NNSA accessed USACE services through an interagency agreement to provide construction management for the majority of the Site Readiness work. USACE awarded a fixed-price contract to Avisco, Inc., a woman-owned business that is employing multiple subcontractors for electrical, pipeline, surveying, paving, bridge construction and geotechnical testing services. Governmental agencies supporting the work include the NNSA Production Office, the DOE Oak Ridge Operations field office, City of Oak Ridge, Environmental Protection Agency, Tennessee Department of Environment and Conservation and Oak Ridge National Laboratory.
"Our unique partnerships have served us well by capitalizing on the core competencies of each agency and contractor," Peters said. "At the same time, the multiple interfaces require clear and continuous communication, keen attention to detail and active collaboration among all team members. The cooperation between USACE and CNS has been exceptional."

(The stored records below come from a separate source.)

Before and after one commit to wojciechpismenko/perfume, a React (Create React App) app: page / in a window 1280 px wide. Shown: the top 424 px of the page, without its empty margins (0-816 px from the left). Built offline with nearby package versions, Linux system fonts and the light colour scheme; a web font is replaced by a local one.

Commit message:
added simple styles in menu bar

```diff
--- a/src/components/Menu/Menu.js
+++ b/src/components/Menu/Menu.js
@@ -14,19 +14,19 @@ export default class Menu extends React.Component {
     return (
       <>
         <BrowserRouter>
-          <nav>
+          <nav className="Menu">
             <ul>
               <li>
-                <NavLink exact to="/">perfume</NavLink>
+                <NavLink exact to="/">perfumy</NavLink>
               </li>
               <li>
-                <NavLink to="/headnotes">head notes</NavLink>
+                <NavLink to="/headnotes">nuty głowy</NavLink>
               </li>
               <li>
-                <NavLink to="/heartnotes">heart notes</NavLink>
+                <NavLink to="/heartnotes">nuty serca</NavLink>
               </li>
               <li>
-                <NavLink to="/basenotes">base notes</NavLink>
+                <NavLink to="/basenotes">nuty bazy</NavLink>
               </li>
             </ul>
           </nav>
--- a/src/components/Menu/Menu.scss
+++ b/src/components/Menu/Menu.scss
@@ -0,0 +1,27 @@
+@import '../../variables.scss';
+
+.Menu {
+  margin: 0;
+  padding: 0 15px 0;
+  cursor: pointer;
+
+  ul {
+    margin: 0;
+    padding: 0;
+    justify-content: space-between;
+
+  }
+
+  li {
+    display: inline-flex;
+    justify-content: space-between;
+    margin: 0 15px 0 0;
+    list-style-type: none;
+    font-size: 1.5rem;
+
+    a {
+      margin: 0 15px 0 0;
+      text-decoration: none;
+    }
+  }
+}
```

Lynn Nolan, CNS's UPF construction manager, noted that the fundamental principles of any successful construction project are safety, quality, cost and schedule. "The UPF Site Readiness team has demonstrated an unparalleled commitment to these principles," he said. "Challenges to safeguard the construction workers, the plant personnel and the public have been met through planning and execution. The new bridge will segregate earthmoving equipment from plant traffic. Favorable performance with respect to safety, quality, budget and schedule are real and positive examples of an effective team."
"The dynamics of working on site at Y‑12 and the extensive collaboration among all the parties has been challenging but proven to be mutually beneficial for all those involved," said Maj. Timothy Nix, project manager-forward for USACE, Nashville District. More than 70 years ago, USACE headed up construction of the Y‑12 plant during the Manhattan Project, and the UPF Site Readiness work represents USACE's first major project at Y‑12 since that time.
The significance of Site Readiness is not lost on Nolan. "UPF is Y‑12's future, and the progress we make daily is getting us closer to that future," he said. "I like to see things getting accomplished. In the last year, we have really changed the landscape on the west end of Y‑12."